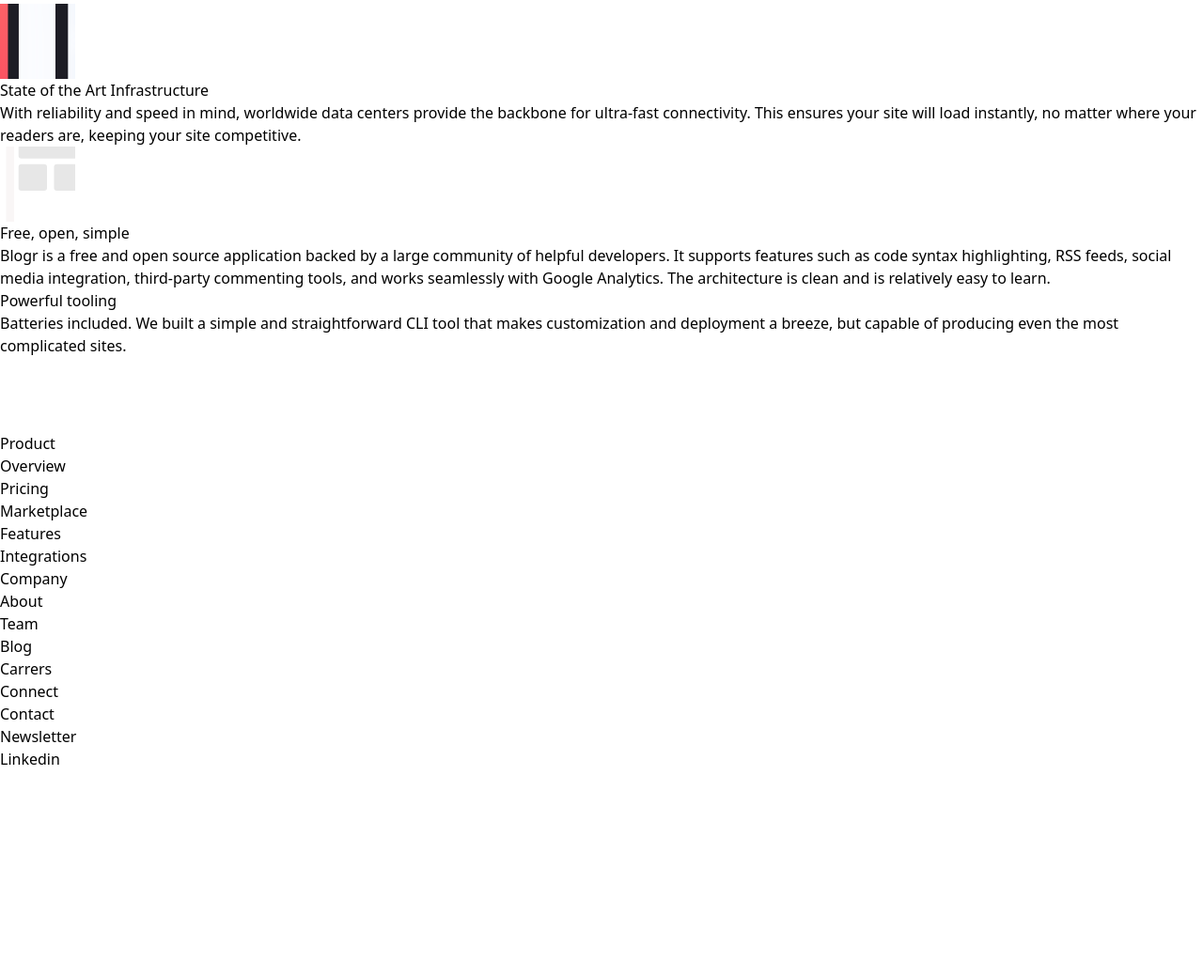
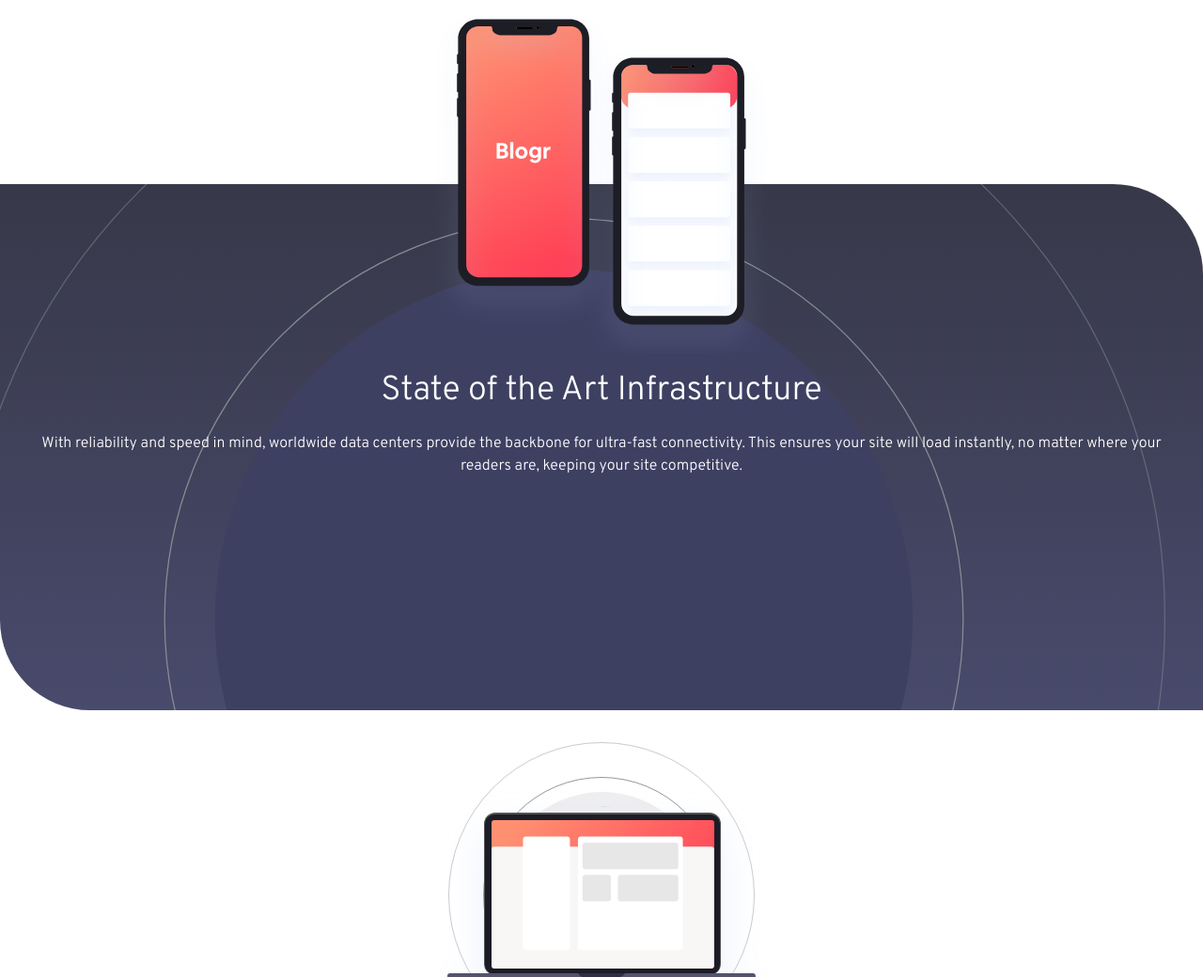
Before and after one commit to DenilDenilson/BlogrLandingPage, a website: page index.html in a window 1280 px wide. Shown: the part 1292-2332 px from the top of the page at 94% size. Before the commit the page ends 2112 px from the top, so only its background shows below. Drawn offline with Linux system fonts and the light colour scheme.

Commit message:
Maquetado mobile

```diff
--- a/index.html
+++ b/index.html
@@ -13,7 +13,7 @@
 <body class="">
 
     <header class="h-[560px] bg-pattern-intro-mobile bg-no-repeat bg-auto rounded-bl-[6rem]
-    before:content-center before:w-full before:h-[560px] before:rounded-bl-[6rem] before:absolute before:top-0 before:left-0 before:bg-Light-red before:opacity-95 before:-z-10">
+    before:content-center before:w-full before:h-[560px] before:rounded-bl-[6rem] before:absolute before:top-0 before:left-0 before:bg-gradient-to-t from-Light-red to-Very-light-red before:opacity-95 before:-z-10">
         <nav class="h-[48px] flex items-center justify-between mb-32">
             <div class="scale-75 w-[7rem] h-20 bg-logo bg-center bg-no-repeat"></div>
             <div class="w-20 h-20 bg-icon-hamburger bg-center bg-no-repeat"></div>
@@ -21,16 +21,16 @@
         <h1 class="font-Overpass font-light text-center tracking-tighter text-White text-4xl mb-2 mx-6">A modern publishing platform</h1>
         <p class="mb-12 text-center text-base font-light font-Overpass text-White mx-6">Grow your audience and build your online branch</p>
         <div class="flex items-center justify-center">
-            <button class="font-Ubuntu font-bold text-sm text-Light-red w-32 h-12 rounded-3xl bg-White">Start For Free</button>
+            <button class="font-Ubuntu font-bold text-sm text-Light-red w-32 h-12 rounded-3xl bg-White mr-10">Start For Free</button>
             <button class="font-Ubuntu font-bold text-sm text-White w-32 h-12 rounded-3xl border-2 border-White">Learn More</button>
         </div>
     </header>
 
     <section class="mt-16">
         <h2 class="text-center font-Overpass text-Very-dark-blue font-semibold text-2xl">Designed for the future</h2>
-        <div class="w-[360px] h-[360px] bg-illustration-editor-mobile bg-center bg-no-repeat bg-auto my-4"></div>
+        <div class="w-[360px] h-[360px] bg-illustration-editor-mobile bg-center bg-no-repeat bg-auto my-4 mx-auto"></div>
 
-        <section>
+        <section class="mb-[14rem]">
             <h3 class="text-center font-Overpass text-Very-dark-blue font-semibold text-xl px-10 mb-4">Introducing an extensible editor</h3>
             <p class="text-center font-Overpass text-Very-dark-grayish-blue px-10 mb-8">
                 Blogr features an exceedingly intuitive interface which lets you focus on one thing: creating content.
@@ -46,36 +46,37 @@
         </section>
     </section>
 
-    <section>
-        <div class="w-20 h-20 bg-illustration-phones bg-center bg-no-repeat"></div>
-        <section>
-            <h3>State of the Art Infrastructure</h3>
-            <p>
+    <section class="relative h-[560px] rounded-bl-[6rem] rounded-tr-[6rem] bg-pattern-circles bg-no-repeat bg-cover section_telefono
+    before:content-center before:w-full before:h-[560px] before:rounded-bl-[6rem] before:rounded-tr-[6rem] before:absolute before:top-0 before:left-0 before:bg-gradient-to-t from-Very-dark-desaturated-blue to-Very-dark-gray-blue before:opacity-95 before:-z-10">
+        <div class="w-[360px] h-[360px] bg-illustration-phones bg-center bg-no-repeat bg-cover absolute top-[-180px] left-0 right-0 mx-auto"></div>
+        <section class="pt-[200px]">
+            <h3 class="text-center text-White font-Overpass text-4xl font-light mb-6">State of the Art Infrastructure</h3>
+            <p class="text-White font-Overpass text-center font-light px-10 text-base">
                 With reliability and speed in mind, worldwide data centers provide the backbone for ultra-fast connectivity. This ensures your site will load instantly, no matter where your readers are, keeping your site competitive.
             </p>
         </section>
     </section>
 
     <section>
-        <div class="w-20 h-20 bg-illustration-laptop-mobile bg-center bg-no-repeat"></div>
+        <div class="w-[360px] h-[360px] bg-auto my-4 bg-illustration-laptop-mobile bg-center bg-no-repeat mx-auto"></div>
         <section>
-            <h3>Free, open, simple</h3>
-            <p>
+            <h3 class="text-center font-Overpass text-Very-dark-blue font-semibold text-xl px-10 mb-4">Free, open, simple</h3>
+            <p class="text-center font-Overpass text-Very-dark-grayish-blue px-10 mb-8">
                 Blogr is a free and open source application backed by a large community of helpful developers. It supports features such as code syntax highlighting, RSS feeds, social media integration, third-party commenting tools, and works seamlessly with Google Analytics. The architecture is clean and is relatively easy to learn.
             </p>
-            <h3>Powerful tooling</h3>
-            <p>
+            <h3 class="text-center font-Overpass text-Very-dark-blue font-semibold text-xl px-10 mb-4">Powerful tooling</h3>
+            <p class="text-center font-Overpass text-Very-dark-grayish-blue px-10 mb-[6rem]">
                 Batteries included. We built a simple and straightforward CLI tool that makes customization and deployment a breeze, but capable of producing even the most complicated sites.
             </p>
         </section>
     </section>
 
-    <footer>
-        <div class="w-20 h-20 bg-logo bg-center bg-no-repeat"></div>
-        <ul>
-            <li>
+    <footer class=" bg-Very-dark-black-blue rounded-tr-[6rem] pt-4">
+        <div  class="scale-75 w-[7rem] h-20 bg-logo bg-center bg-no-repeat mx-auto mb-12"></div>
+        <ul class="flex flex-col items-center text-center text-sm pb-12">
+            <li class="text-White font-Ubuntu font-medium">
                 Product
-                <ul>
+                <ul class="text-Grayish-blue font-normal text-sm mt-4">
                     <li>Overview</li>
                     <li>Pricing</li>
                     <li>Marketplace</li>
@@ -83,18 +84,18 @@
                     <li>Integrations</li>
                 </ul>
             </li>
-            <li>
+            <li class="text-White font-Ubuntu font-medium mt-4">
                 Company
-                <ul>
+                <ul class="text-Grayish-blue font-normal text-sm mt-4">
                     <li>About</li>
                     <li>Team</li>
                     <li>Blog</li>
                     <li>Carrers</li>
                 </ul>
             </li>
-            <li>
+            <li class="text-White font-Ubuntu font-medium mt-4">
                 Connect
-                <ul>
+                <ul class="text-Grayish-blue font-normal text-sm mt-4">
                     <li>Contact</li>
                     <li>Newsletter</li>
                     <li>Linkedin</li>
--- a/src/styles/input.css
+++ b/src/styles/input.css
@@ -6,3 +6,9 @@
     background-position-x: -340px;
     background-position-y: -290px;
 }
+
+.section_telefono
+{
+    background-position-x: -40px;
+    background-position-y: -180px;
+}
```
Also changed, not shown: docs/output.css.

Task to carry out:
Which of the lines above contain "dark"? Return them all.

Task response:
         <h2 class="text-center font-Overpass text-Very-dark-blue font-semibold text-2xl">Designed for the future</h2>
             <h3 class="text-center font-Overpass text-Very-dark-blue font-semibold text-xl px-10 mb-4">Introducing an extensible editor</h3>
             <p class="text-center font-Overpass text-Very-dark-grayish-blue px-10 mb-8">
+    before:content-center before:w-full before:h-[560px] before:rounded-bl-[6rem] before:rounded-tr-[6rem] before:absolute before:top-0 before:left-0 before:bg-gradient-to-t from-Very-dark-desaturated-blue to-Very-dark-gray-blue before:opacity-95 before:-z-10">
+            <h3 class="text-center font-Overpass text-Very-dark-blue font-semibold text-xl px-10 mb-4">Free, open, simple</h3>
+            <p class="text-center font-Overpass text-Very-dark-grayish-blue px-10 mb-8">
+            <h3 class="text-center font-Overpass text-Very-dark-blue font-semibold text-xl px-10 mb-4">Powerful tooling</h3>
+            <p class="text-center font-Overpass text-Very-dark-grayish-blue px-10 mb-[6rem]">
+    <footer class=" bg-Very-dark-black-blue rounded-tr-[6rem] pt-4">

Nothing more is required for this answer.